If you have to process data that can come from untrusted sources, you could find yourself in a situation where an hostile party would submit a specially crafted dataset aimed at triggering a defect, with unfortunate consequences (e.g. arbitrary code execution, theft of data, ...). A page aimed at discussing security issues has been recently added on the Trac wiki to collect knowledge on that topic and provide a few recommendations (contributions from people having deployed GDAL and wishing to share the security measures that they have taken are welcome)
I have recently discovered an interesting and very elegant security mechanism provided by the Linux kernel : seccomp. The principle of that mechanism is very simple to understand : once an executable (more exactly a thread) has turned seccomp on, it can only run 4 (yes four) system calls : read(), write(), exit() and sigreturn(). System calls are the interface between a user program (e.g. a GDAL/OGR utility) and the Linux kernel. From the name, you probably figured that read() and write() are used to... read and write files (regular files, but also pipelines, network sockets). exit() is called at process termination, and sigreturn() is too obscure to be worth an explanation.
Reducing the number of system calls available to a binary considerably restricts what the user program can do, in good... or bad. In particular, once in seccomp mode ("strict seccomp", since there is also a relaxed and more customizable form of seccomp in newer Linux kernels), a program can no longer open files, create threads, initiate network connections, or even jump to an arbitrary position in a file (seek() operation) etc...
I have started recently an experiment, seccomp_launcher, to use that mechanism in order to provide a sandbox for the benefit of GDAL/OGR utilities.
Using seccomp_launcher is very simple. It is just a matter of writting "seccomp_launcher", with an optional acces mode, in front of the command. See the below examples :
$ ./seccomp_launcher gdalinfo some.tif -statsAnd now, a situation where it can prevent a confidential file (my private SSH key) from being accessed :
$ ./seccomp_launcher -rw gdal_translate some.tif target.tif
$ ./seccomp_launcher -rw ogr2ogr -f filegdb out.gdb poly.gdb -progress
$ ./seccomp_launcher python swig/python/samples/gdalinfo.py some.tif
$ ./seccomp_launcher gdal_translate hostile.vrt out.tif
INFO: in PR_SET_SECCOMP mode
AccCtrl: open(/home/even/.ssh/id_dsa,2,00) rejected. Not in white list
AccCtrl: open(/home/even/.ssh/id_dsa,0,00) rejected. Not in white list
ERROR 4: Unable to open /home/even/.ssh/id_dsa.
GDALOpen failed - 4
Unable to open /home/even/.ssh/id_dsa.

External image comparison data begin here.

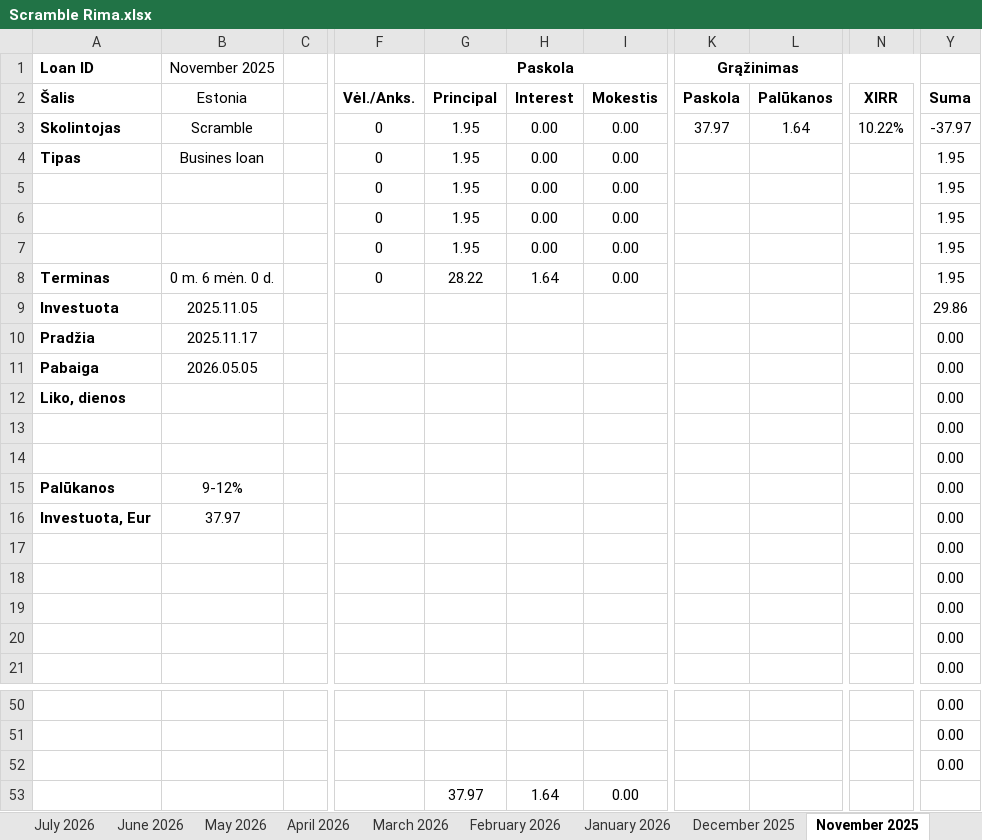
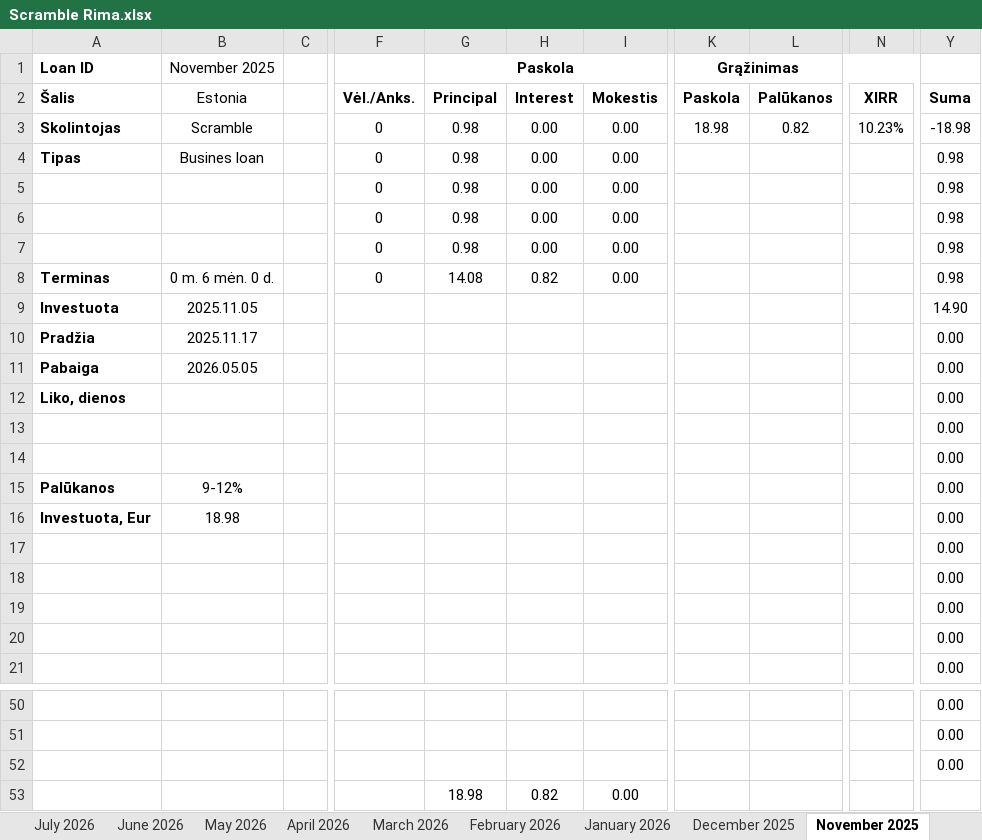
Before and after one commit to EvaldasCeilytkas/portfolio-dashboard, an Excel workbook: excel/Scramble Rima.xlsx, sheet November 2025, drawn as a sheet; only a part is shown, gaps mark what is left out; values as stored, in another font and other column widths than the file's, no borders; charts and pictures and conditional formats not drawn; the diff names each change by its address in the sheet, - before the commit and + after, or states it on an @@ line.

```diff
--- a/excel/Scramble Rima.xlsx (sheet November 2025)
+++ b/excel/Scramble Rima.xlsx (sheet November 2025)
-G3:G7 (Paskola): 1.95
+G3:G7 (Paskola): 0.98
-K3 (Grąžinimas): 37.97
+K3 (Grąžinimas): 18.98
-L3: 1.64
+L3: 0.82
-N3: 10.22%
+N3: 10.23%
-Y3: -37.97
+Y3: -18.98
-Y4:Y8: 1.95
+Y4:Y8: 0.98
-G8 (Paskola): 28.22
+G8 (Paskola): 14.08
-H8: 1.64
+H8: 0.82
-Y9: 29.86
+Y9: 14.90
-B16 (November 2025): 37.97
+B16 (November 2025): 18.98
-G53 (Paskola): 37.97
+G53 (Paskola): 18.98
-H53: 1.64
+H53: 0.82
```
Also changed, not shown: sheet Overview, sheet June 2026, sheet April 2026, sheet July 2026, sheet May 2026, sheet September 2025, 9 more sheets, other sheet tabs, charts or pictures, excel/Investavimas Rima.xlsx, excel/Profitus Rima.xlsx, 47 other files.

The software is made of two main parts :
- the seccomp_launcher binary (source: seccomp_launcher.c), which as implied by its name, launches the user binary, and can run priviledge system calls (opening a file, etc...) on its behalf, after having checked that they are authorized.
- the libseccomp_preload.so dynamic library (source: seccomp_preload.c) that is "injected" into the user binary (e.g. gdalinfo) before it starts, to force it to run in seccomp mode, and forward priviledged system calls to seccomp_launcher, by overriding some interesting entry points of the GNU libc library.
How to build it ? (provided that you have a C compiler, gcc or clang, and make already installed)
- git clone https://github.com/rouault/seccomp_launcher.git (or download and unzip https://github.com/rouault/seccomp_launcher/archive/master.zip )
- cd seccomp_launcher
- (optionnally) : sudo make install
What else to mention ?
- This is still alpha / experimental code made available under the "release early, release often" motto. In particular, no independant audit of the seccomp_launcher.c code has been made yet, which is the critical place where the security checks and delegated system calls are done. So if you intend to use it in production, please take some time to review it. Please also take time to read the README carefully, in particular the intended scope of the software (in short: do not use it to protect against hostile binaries, but only against hostile input data)
- It is available under the same X/MIT licence as the GDAL/OGR sources.
- Contributions (testing, bug reports, code contributions) are of course welcome !